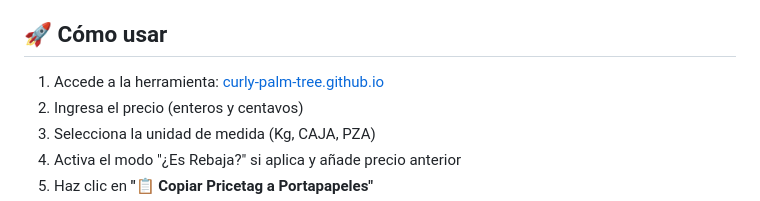
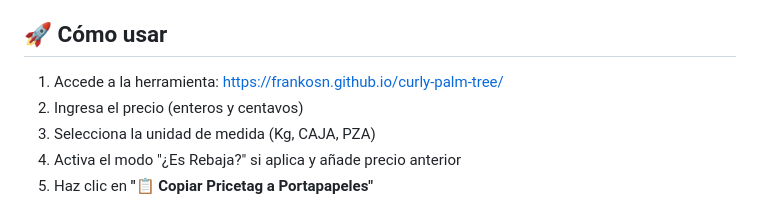
Before and after one commit to FrankOsn/curly-palm-tree, a Markdown page: README.md, the part around the change. GitHub-like rendering.

Commit message:
fix: Corregir URL en README
Fixes #1

Se corrigió la URL en la sección 'Cómo usar' del README.

**Cambio:**
- URL anterior: https://frankodn.github.io/curly-palm-tree/
- URL correcta: https://frankosn.github.io/curly-palm-tree/

El typo (frankodn vs frankosn) evitaba que los usuarios accedieran a la herramienta.

```diff
--- a/README.md
+++ b/README.md
@@ -30,7 +30,7 @@ Una herramienta web interactiva para crear y exportar etiquetas de precio (price
 
 ## 🚀 Cómo usar
 
-1. Accede a la herramienta: [curly-palm-tree.github.io](https://frankodn.github.io/curly-palm-tree/)
+1. Accede a la herramienta: [https://frankosn.github.io/curly-palm-tree/](https://frankosn.github.io/curly-palm-tree/)
 2. Ingresa el precio (enteros y centavos)
 3. Selecciona la unidad de medida (Kg, CAJA, PZA)
 4. Activa el modo "¿Es Rebaja?" si aplica y añade precio anterior
```
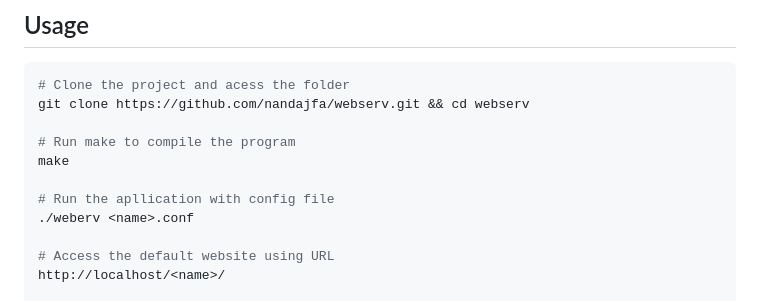
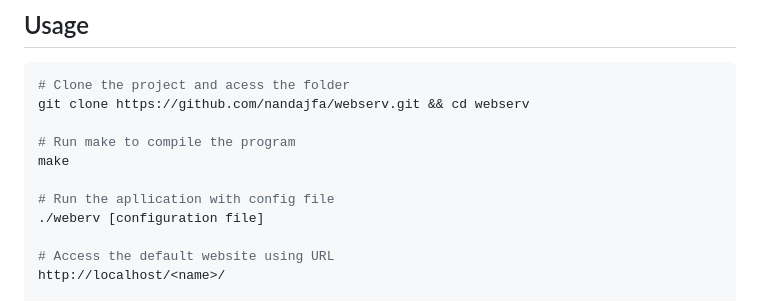
Before and after one commit to nandajfa/webserv, a Markdown page: README.md, the part around the change. GitHub-like rendering.

```diff
--- a/README.md
+++ b/README.md
@@ -240,7 +240,7 @@ git clone https://github.com/nandajfa/webserv.git && cd webserv
 make
 
 # Run the apllication with config file
-./weberv <name>.conf
+./weberv [configuration file]
 
 # Access the default website using URL
 http://localhost/<name>/
```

**Work task:** Search the entries for the string "tree". Copy every line that has it.

**Exercise solution:**
Before and after one commit to FrankOsn/curly-palm-tree, a Markdown page: README.md, the part around the change. GitHub-like rendering.
- URL anterior: https://frankodn.github.io/curly-palm-tree/
- URL correcta: https://frankosn.github.io/curly-palm-tree/
-1. Accede a la herramienta: [curly-palm-tree.github.io](https://frankodn.github.io/curly-palm-tree/)
+1. Accede a la herramienta: [https://frankosn.github.io/curly-palm-tree/](https://frankosn.github.io/curly-palm-tree/)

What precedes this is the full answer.